Work required:
Lines in the listing below may contain the word "comicsAmmount". State how many do, and nothing more.

--- --- ---

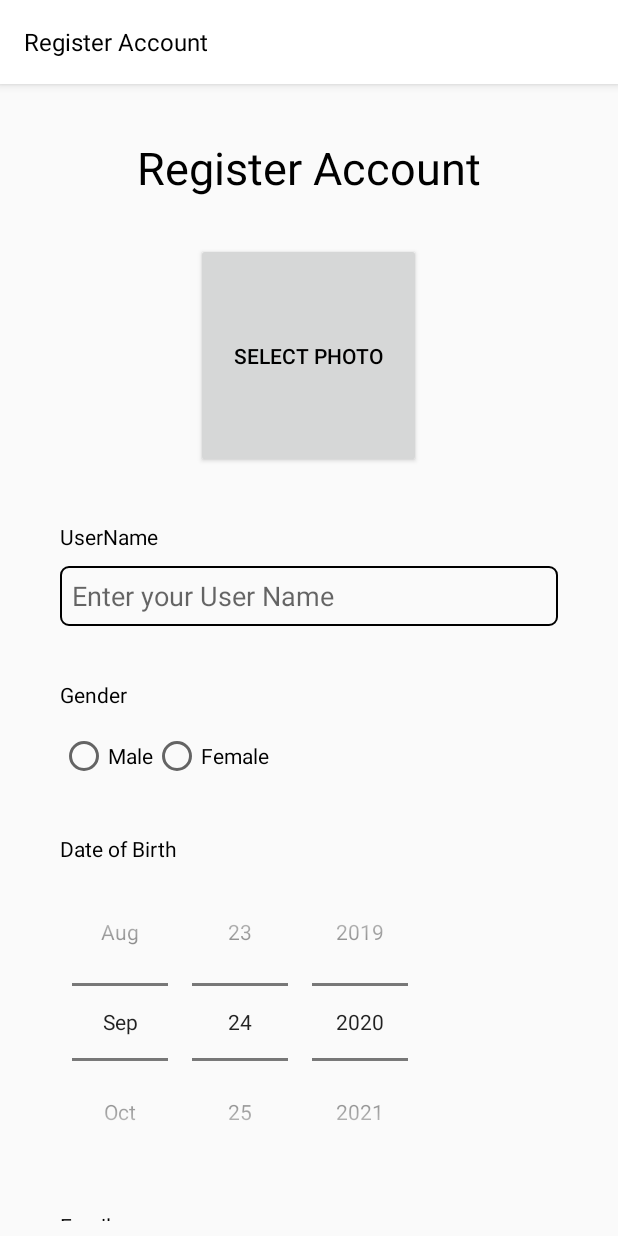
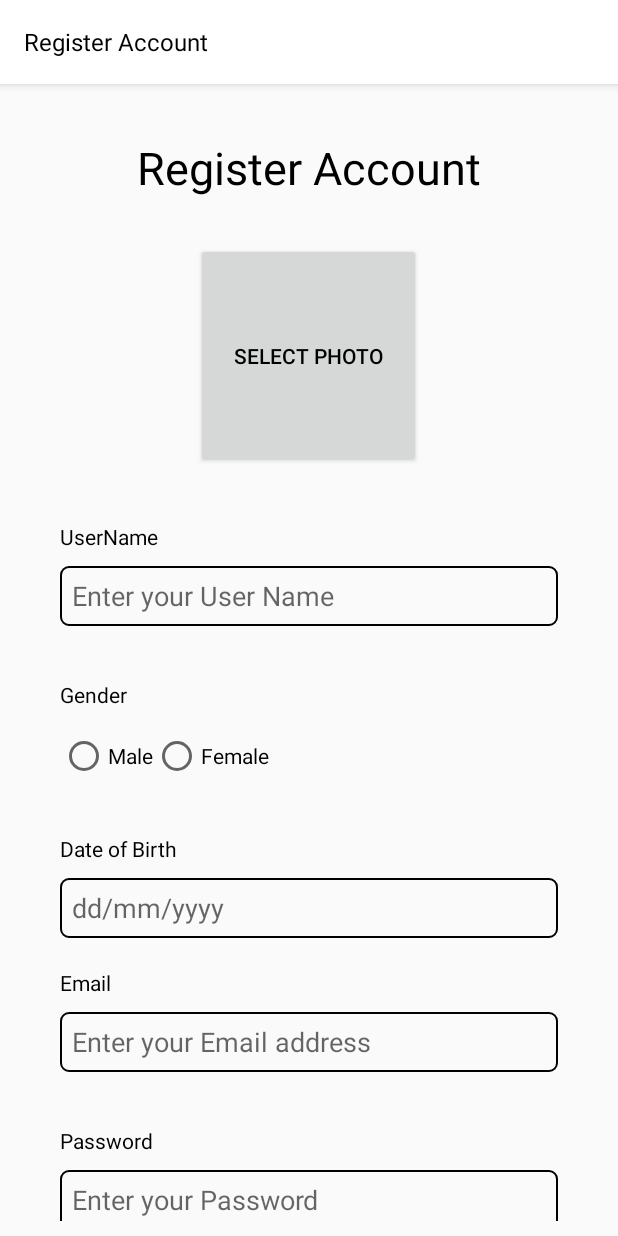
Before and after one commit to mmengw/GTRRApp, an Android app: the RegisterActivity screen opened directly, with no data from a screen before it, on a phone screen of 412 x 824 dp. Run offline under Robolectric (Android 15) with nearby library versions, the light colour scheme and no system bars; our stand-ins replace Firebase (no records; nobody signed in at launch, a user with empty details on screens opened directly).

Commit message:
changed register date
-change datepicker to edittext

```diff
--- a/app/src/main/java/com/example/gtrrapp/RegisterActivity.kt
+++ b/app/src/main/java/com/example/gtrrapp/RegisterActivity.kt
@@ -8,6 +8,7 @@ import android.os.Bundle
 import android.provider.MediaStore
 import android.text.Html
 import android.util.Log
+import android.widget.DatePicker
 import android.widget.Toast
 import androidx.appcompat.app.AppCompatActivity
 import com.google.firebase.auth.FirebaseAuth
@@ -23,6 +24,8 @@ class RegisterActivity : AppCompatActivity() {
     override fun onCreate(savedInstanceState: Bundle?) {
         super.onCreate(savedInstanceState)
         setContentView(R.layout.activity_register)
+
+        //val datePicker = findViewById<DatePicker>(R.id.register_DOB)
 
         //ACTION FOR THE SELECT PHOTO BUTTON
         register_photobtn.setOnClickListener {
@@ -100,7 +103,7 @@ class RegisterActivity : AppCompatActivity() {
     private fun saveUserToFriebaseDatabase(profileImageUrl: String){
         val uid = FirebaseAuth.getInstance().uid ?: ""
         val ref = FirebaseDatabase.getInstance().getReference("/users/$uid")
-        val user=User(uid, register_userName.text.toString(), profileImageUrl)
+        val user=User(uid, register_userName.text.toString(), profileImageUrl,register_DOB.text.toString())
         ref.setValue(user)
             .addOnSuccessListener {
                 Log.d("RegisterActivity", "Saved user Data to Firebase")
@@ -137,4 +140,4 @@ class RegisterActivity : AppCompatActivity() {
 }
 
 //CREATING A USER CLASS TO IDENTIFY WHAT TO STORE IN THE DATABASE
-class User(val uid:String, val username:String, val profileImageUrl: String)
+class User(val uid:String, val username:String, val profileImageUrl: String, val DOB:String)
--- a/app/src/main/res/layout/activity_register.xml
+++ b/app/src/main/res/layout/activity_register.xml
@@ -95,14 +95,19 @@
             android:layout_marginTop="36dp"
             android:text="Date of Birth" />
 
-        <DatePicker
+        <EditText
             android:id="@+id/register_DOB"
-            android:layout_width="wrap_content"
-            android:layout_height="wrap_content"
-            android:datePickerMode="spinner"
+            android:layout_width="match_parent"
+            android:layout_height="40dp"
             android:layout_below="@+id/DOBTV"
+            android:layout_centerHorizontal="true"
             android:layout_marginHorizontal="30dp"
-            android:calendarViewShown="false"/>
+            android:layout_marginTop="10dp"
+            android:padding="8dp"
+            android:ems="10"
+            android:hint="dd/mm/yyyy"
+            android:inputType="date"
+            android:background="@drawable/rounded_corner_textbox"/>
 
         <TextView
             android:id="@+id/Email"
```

--- --- ---

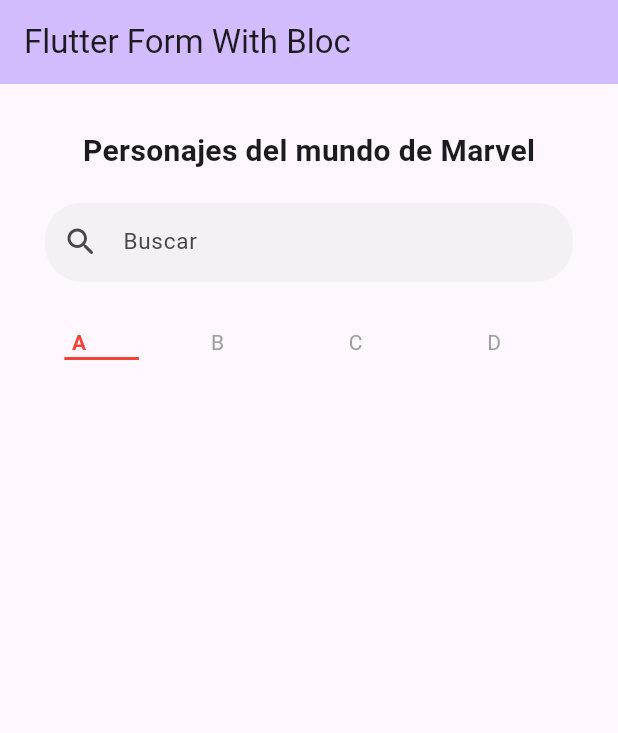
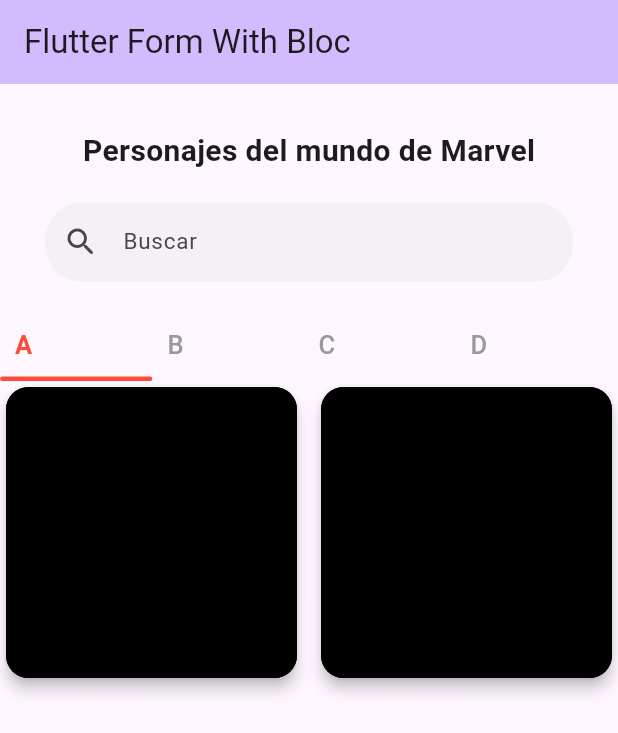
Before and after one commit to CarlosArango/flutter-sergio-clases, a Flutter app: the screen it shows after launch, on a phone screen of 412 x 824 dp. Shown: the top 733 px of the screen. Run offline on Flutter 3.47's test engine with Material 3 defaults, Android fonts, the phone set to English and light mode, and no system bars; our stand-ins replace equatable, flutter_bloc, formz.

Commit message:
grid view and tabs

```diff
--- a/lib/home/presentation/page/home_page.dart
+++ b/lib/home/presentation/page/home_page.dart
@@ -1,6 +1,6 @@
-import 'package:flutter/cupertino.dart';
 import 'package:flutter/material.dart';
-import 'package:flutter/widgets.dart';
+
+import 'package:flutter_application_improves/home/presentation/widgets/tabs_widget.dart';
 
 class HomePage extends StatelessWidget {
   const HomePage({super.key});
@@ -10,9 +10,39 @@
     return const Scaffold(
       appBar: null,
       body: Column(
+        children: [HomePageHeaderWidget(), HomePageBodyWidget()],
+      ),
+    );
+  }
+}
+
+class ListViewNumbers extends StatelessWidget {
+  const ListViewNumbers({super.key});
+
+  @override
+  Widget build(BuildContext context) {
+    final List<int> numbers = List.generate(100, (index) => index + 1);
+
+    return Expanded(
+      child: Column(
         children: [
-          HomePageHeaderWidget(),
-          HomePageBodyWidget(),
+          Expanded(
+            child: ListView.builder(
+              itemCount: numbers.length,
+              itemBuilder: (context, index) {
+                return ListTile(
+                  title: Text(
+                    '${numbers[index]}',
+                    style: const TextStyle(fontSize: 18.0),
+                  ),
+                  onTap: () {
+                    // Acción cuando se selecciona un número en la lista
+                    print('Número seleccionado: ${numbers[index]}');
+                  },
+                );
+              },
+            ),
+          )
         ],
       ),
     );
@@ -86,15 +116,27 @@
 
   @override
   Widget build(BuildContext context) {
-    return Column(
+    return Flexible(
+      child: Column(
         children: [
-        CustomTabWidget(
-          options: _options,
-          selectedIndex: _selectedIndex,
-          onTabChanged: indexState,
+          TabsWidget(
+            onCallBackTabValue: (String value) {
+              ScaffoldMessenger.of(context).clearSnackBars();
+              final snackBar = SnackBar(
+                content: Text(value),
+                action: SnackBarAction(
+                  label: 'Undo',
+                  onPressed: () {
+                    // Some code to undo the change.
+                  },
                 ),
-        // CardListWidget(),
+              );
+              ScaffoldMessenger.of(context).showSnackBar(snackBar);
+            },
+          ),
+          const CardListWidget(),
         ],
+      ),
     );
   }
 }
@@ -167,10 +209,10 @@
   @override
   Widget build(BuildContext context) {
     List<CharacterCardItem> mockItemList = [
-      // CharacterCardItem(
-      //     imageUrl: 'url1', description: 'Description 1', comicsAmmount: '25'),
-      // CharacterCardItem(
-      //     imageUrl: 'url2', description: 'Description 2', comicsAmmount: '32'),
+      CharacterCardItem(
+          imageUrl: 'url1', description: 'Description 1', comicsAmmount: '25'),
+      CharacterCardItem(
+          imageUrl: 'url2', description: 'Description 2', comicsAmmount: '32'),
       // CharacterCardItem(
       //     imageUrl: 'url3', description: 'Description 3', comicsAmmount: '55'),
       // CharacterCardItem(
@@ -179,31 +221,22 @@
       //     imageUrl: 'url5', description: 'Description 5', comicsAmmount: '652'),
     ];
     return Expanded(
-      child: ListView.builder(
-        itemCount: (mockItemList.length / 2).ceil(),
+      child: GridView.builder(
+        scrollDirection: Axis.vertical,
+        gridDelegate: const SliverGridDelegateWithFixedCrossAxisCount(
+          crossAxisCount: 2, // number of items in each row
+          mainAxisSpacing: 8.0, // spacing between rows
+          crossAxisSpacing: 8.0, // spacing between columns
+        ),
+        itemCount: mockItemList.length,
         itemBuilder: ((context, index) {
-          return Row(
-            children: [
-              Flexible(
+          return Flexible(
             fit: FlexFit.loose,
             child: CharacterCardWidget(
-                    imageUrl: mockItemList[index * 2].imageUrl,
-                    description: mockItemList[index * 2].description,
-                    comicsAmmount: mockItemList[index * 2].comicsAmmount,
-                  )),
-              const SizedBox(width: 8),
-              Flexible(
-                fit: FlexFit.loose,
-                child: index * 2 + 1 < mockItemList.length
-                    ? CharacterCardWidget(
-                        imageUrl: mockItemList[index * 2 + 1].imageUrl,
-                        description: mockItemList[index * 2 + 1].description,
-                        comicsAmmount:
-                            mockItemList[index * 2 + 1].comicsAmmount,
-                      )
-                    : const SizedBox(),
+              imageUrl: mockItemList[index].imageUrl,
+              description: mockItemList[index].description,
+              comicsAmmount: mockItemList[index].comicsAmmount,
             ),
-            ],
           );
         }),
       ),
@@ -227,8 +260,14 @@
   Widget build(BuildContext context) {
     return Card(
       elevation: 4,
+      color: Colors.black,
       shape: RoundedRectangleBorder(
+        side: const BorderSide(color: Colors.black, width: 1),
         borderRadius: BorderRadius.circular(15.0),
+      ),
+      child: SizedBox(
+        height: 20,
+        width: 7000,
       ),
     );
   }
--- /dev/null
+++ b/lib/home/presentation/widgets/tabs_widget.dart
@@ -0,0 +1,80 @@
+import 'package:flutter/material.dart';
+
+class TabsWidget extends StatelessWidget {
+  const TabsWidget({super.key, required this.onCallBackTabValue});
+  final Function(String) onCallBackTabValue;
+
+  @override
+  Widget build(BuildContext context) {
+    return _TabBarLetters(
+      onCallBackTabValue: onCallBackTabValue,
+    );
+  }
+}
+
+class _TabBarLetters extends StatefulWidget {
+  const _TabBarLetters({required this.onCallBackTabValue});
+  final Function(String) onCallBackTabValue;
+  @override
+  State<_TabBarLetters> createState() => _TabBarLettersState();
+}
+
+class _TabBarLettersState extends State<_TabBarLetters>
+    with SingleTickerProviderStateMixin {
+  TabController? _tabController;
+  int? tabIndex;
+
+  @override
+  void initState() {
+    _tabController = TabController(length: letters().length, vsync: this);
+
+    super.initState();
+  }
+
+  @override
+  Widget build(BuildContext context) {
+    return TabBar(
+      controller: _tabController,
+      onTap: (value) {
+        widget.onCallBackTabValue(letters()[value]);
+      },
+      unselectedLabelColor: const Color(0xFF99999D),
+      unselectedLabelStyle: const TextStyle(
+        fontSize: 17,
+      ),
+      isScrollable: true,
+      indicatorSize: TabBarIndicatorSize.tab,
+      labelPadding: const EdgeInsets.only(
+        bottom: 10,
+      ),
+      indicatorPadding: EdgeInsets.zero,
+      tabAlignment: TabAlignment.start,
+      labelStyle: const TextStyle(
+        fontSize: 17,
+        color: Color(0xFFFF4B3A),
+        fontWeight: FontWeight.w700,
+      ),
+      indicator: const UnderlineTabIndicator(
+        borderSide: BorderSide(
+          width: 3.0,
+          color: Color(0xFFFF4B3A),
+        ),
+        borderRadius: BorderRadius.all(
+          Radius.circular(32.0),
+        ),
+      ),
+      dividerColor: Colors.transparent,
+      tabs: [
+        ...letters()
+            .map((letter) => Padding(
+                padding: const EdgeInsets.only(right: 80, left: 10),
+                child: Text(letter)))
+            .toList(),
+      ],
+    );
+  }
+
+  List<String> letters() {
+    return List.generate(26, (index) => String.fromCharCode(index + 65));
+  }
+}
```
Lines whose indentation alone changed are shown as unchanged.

--- --- ---

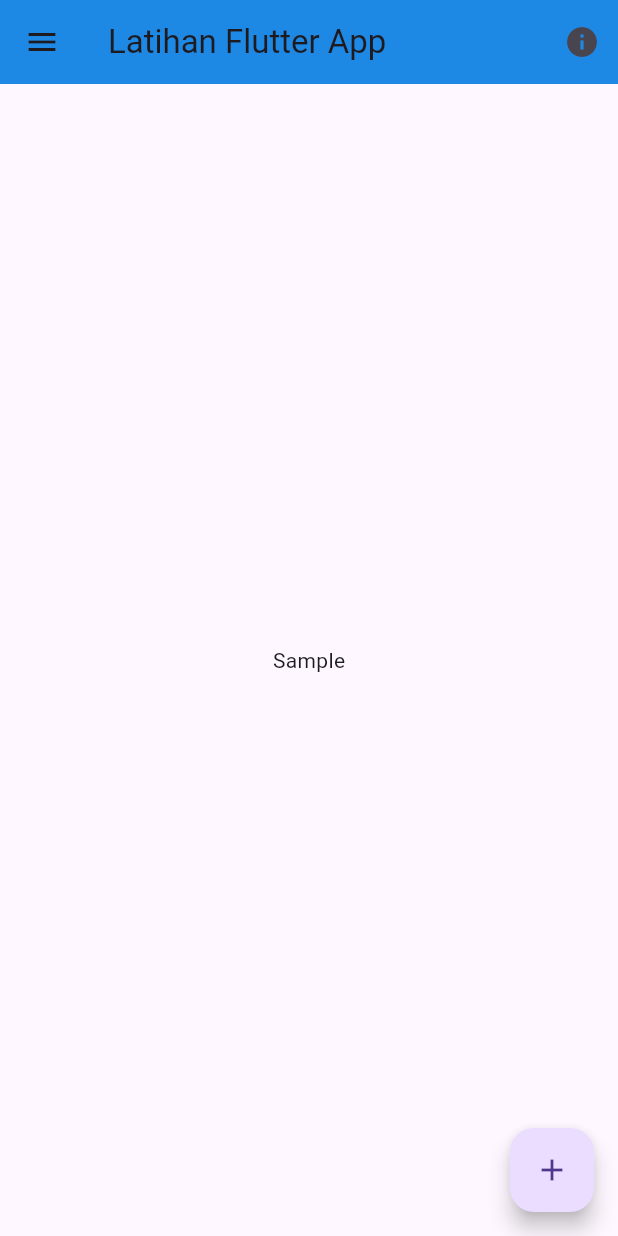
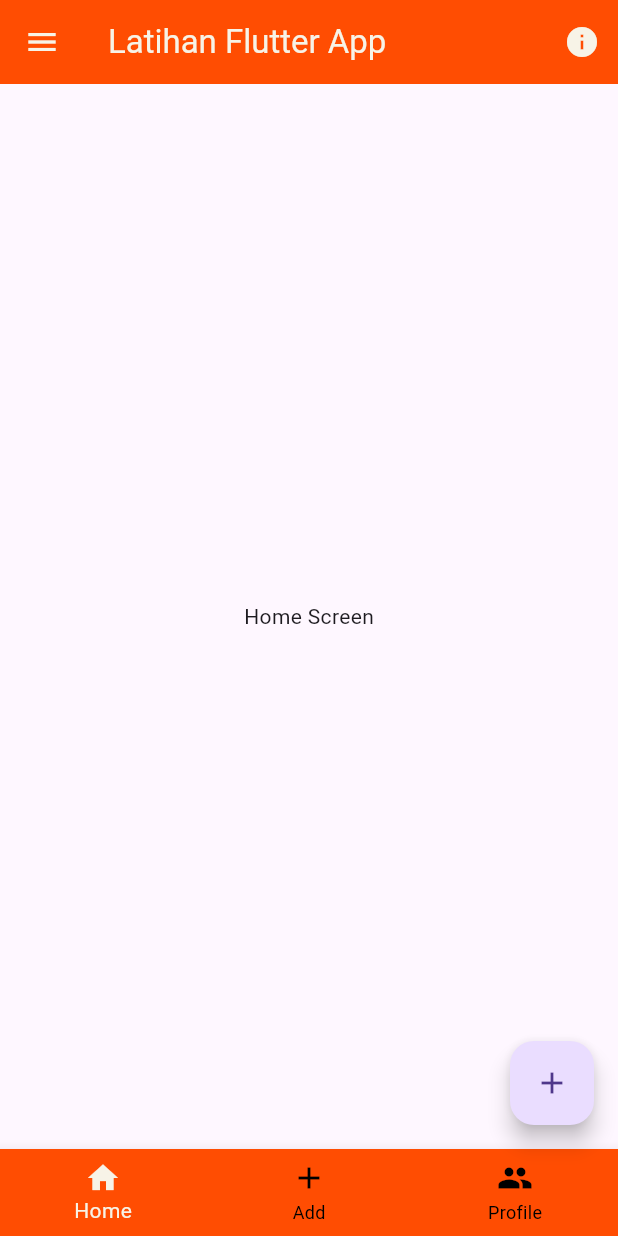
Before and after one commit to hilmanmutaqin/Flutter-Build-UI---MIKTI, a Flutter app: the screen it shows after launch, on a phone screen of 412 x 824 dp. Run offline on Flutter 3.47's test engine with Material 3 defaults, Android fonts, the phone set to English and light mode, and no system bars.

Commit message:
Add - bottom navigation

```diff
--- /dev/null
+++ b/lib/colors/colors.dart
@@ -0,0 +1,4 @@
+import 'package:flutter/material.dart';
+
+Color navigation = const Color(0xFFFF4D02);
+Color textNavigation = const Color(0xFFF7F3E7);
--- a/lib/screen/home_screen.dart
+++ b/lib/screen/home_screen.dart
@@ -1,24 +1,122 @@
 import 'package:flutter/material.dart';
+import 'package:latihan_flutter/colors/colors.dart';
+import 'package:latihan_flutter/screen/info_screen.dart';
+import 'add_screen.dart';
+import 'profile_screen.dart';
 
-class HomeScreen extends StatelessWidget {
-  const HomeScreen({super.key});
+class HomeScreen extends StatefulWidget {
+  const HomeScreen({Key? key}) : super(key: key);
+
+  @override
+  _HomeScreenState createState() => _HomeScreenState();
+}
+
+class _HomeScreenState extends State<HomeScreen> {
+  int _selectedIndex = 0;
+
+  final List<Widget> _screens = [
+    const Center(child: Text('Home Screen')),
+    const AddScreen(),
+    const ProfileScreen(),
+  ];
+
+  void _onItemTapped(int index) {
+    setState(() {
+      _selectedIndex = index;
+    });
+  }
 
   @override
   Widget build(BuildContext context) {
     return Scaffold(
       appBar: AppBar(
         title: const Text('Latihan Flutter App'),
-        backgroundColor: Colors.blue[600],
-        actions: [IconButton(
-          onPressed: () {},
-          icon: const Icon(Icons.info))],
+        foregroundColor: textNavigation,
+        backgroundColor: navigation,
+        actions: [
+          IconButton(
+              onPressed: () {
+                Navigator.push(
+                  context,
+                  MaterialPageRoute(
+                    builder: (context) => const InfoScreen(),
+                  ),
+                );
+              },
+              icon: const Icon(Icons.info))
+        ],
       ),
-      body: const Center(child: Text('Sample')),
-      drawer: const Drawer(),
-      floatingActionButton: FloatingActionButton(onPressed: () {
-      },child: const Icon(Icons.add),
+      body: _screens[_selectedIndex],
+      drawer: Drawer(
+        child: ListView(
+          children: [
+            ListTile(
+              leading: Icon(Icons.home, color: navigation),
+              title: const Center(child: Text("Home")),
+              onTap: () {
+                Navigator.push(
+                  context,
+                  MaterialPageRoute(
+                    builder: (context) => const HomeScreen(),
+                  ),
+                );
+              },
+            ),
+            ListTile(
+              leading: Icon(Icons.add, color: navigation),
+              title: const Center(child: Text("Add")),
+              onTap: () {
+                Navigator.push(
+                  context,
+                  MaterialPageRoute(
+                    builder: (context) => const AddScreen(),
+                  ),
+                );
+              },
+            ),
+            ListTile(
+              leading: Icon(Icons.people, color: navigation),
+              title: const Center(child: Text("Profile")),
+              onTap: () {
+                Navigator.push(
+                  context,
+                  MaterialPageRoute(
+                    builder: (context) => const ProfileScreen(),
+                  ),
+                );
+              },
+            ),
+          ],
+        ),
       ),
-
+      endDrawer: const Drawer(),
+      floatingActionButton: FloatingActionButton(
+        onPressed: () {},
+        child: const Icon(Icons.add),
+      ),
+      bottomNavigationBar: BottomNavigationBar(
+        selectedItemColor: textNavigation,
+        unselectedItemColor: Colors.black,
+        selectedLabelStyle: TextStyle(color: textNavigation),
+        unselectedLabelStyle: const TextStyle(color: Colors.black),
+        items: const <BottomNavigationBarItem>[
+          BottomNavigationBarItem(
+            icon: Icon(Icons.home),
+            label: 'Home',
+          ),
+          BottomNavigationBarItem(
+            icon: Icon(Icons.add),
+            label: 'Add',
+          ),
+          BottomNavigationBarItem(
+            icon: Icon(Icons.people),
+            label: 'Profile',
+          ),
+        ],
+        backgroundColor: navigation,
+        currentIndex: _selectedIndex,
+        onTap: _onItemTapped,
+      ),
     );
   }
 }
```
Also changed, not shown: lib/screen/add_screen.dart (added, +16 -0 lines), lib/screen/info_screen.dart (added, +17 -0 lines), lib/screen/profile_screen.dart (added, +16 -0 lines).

--- --- ---

Written answer:
10